It doesn't seem to me that timing attack is feasible here: timing of comparison of a relatively short string vs network latency and everything else that happens during Apache's request handling would require a lot of repeated attempts and statistical analysis of very noisy data if it's at all possible to get meaningful results. Still, it's better to be on the safe side and I'm going to close it up.
Sanity check for idea of resolution: adding a random length sleep, 1 to 3 seconds, if HMAC is invalid. This would fuzz the small timing difference in string comparison, and at the same time tarpit any exploit attempts (invalid HMAC is more likely to be sign of manipulation attempt rather than a honest error). Does that make any sense?
Regarding user-controlled data: the context here is that usernames aren't under user's full control (they need to be entered into Google Apps by someone, and also validated). In general case this is a valid issue - a valid login could break the scheme here.
This is in no way an excuse, but rather explanation of my reasoning: the initial idea was to port GodAuth and be at least "kind of compatible", because some people use GodAuth and it might be meaningful for interoperability.

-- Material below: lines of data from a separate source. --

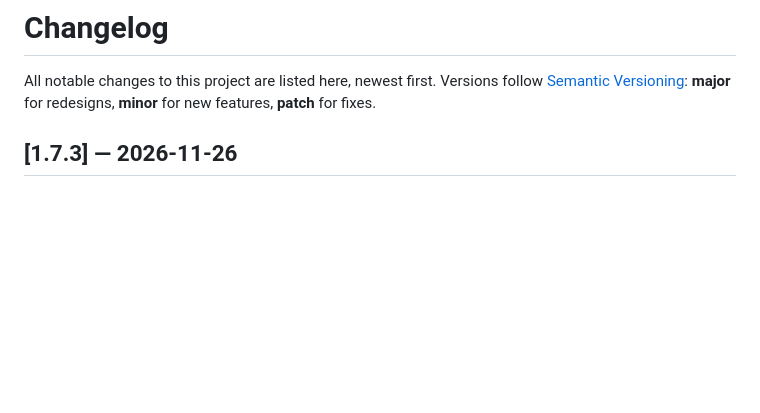
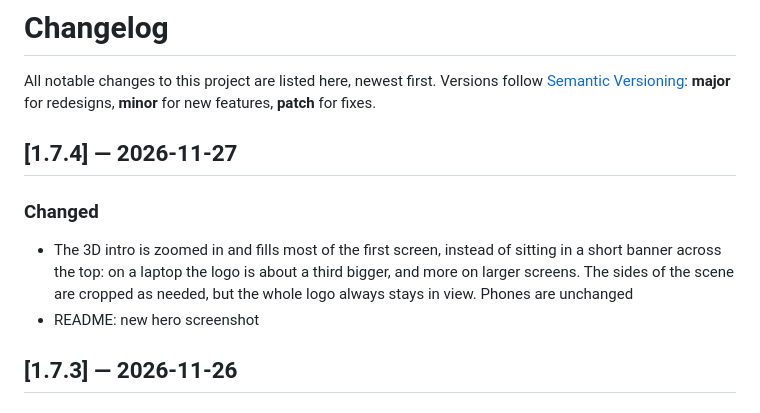
Before and after one commit to jdball5555/axis-optic, a Markdown page: CHANGELOG.md, the part around the change. GitHub-like rendering; blank space fills up the shorter version.

```diff
--- a/CHANGELOG.md
+++ b/CHANGELOG.md
@@ -2,6 +2,12 @@
 
 All notable changes to this project are listed here, newest first.
 Versions follow [Semantic Versioning](https://semver.org): **major** for redesigns, **minor** for new features, **patch** for fixes.
+
+## [1.7.4] — 2026-11-27
+
+### Changed
+- The 3D intro is zoomed in and fills most of the first screen, instead of sitting in a short banner across the top: on a laptop the logo is about a third bigger, and more on larger screens. The sides of the scene are cropped as needed, but the whole logo always stays in view. Phones are unchanged
+- README: new hero screenshot
 
 ## [1.7.3] — 2026-11-26
 
```
Also changed, not shown: README.md (+2 -2 lines), docs/screenshots/hero.png, 2 other files.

Also, as I'm no specialist in crypto (as you can clearly see), I followed the route of not touching crypto-related code that is already written. The issues you've found are strong enough reasons to diverge from GodAuth - especially that GodAuth interoperability is way more theoretical than an actual security issue even if it may not be exploitable. Thank you for reviewing the code and your remarks.

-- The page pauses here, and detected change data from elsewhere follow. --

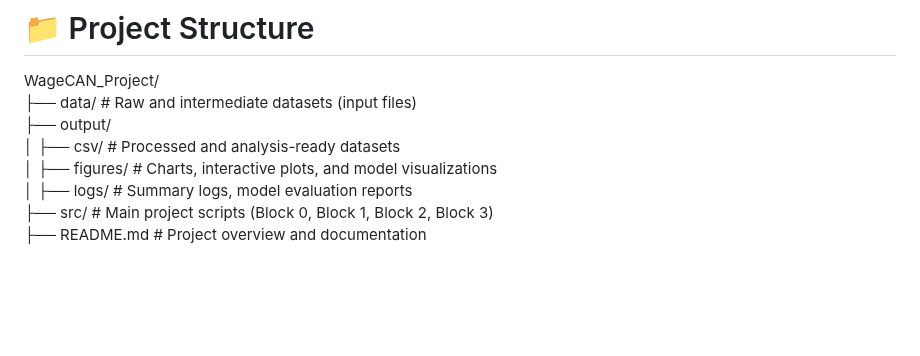
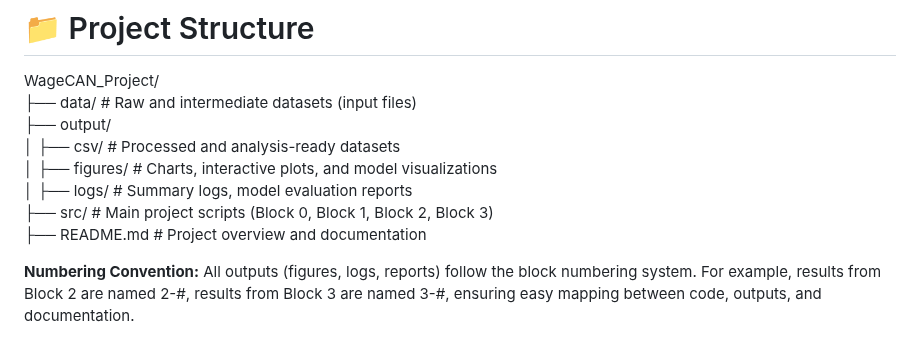
Before and after one commit to nickshlepov/WageCAN_Project, a Markdown page: README.md, the part around the change. Rendered like a GitHub page; blank space fills up the shorter version.

```diff
--- a/README.md
+++ b/README.md
@@ -72,3 +72,7 @@ WageCAN_Project/
 │   ├── logs/         # Summary logs, model evaluation reports
 ├── src/              # Main project scripts (Block 0, Block 1, Block 2, Block 3)
 ├── README.md         # Project overview and documentation
+
+**Numbering Convention:**
+All outputs (figures, logs, reports) follow the block numbering system.
+For example, results from Block 2 are named 2-#, results from Block 3 are named 3-#, ensuring easy mapping between code, outputs, and documentation.
```
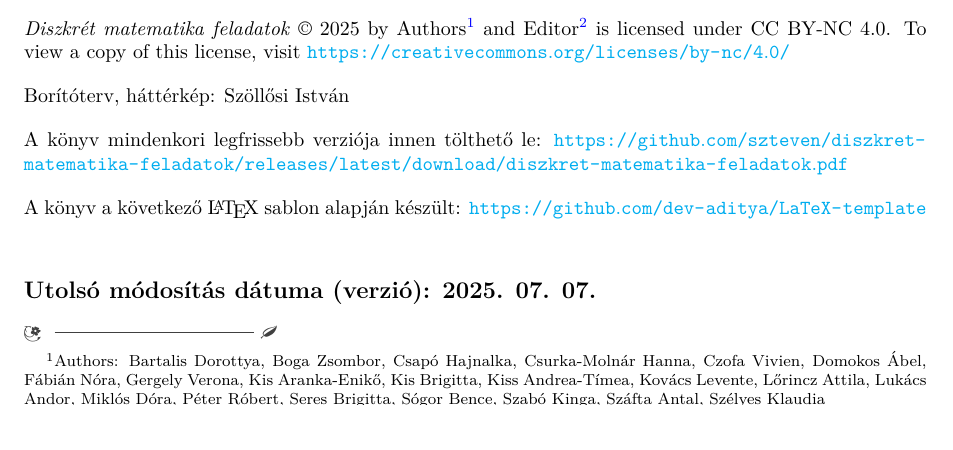
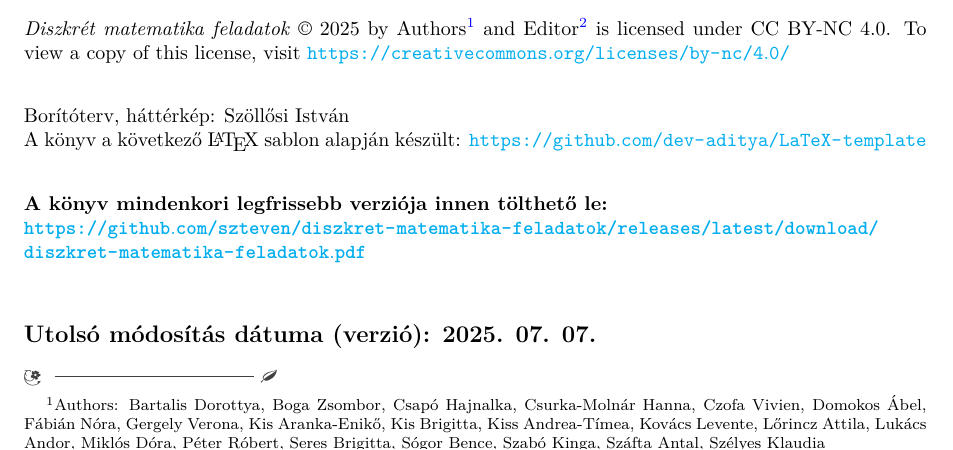
Before and after one commit to szteven/diszkret-matematika-feladatok, a LaTeX book (diszkret-matematika-feladatok.tex): part of page 2 of 400, cut so that both start at the same text. Compiled offline with pdfLaTeX.

Commit message:
Updated book info page

```diff
--- a/diszkret-matematika-feladatok.tex
+++ b/diszkret-matematika-feladatok.tex
@@ -61,19 +61,18 @@
 \thispagestyle{plain}
 ~
 \vfill
+
 \noindent \emph{Diszkrét matematika feladatok} \copyright{} 2025 by Authors\footnote{Authors: Bartalis Dorottya, Boga Zsombor, Csapó Hajnalka, Csurka-Molnár Hanna, Czofa Vivien, Domokos Ábel, Fábián Nóra, Gergely Verona, Kis Aranka-Enikő, Kis Brigitta, Kiss Andrea-Tímea, Kovács Levente, Lőrincz Attila, Lukács Andor, Miklós Dóra, Péter Róbert, Seres Brigitta, Sógor Bence, Szabó Kinga, Száfta Antal, Szélyes Klaudia} and Editor\footnote{Editor: Szöllősi István} is licensed under CC BY-NC 4.0. To view a copy of this license, visit \url{https://creativecommons.org/licenses/by-nc/4.0/}
 
-\vspace*{1em}
+\vspace*{2em}
 
 \noindent Borítóterv, háttérkép: Szöllősi István
 
-\vspace*{1em}
+\noindent A könyv a következő \LaTeX{} sablon alapján készült: \url{https://github.com/dev-aditya/LaTeX-template}
 
-\noindent A könyv mindenkori legfrissebb verziója innen tölthető le: \url{https://github.com/szteven/diszkret-matematika-feladatok/releases/latest/download/diszkret-matematika-feladatok.pdf}
+\vspace*{2em}
 
-\vspace*{1em}
-
-\noindent A könyv a következő \LaTeX{} sablon alapján készült: \url{https://github.com/dev-aditya/LaTeX-template}
+\noindent \textbf{A könyv mindenkori legfrissebb verziója innen tölthető le:\\ \url{https://github.com/szteven/diszkret-matematika-feladatok/releases/latest/download/diszkret-matematika-feladatok.pdf}}
 
 \vspace*{3em}
 
```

Guys, fix this ASAP. SHA1(secret || data) (secret-prefix MAC) is totally insecure. (In practice, every valid forgery to this MAC is going to look like x-y-z-useragent-GIBBERISH-evil-content, but you don't want to be relying on that for your security).
Embarrassing (for me).
Allowing everyone to just authenticate via Google Apps is a sweet idea. Anyone know of any resources to implement something similar with Nginx? #lazyweb
The one problem that I've had with it is many oauth providers only allow you to specify one allowed redirect URL per app. So it makes it difficult to run a single doorman instance for multiple services.
Awesome project looking forward to seeing it progress.
I don't use Windows, so I can't promise anything, but there's nothing there that may prevent it from working on Windows. It's pure Perl, so the code itself is portable. If you have any particular problem, feel free to email me (address should be in the repo); and if you have success running Odin on Windows, I'd be very interested in hearing that too.
Re hybridauth: using different identity providers is somewhere between "it's possible" and "it would be nice to have" priority, unless we actually need it. The idea is to have the SSO for the internal services, and hybridauth seems to be focused on end user and social authentication. Also, Hybridauth itself is PHP; while in principle it should be possible to implement the authorizer app in any language, I'd prefer to keep it in Perl until there's a really, really good reason to switch.
If I work on option on different identity providers, it will still be rather focused on internal services use case than end-user social authentication use case. However, I'd be happy to see and review a pull request implementing social auth if any of Odin's users needs that.
As I understand the scheme, distributing and deleting/changing clients' public keys to the web servers is basically the same challenge as syncing htpasswd across servers and trying to let users change their passwords. Syncing itself is not an issue, but making it possible (and EASY - any security that gets in the way of getting the job done will be circumvented by users themselves) to add / update / invalidate user's certs by users themselves is not trivial.
It also adds to the proliferation of credentials: Yet Another Key (or even Set of Keys) is just as bad as Yet Another Login And Password.
This is a good idea for a multi-factor authentication, though: require either token / SMS OTP / other out-of-band verification, or a blessed client certificate – basically, pre-authorize certain browsers. This might fly!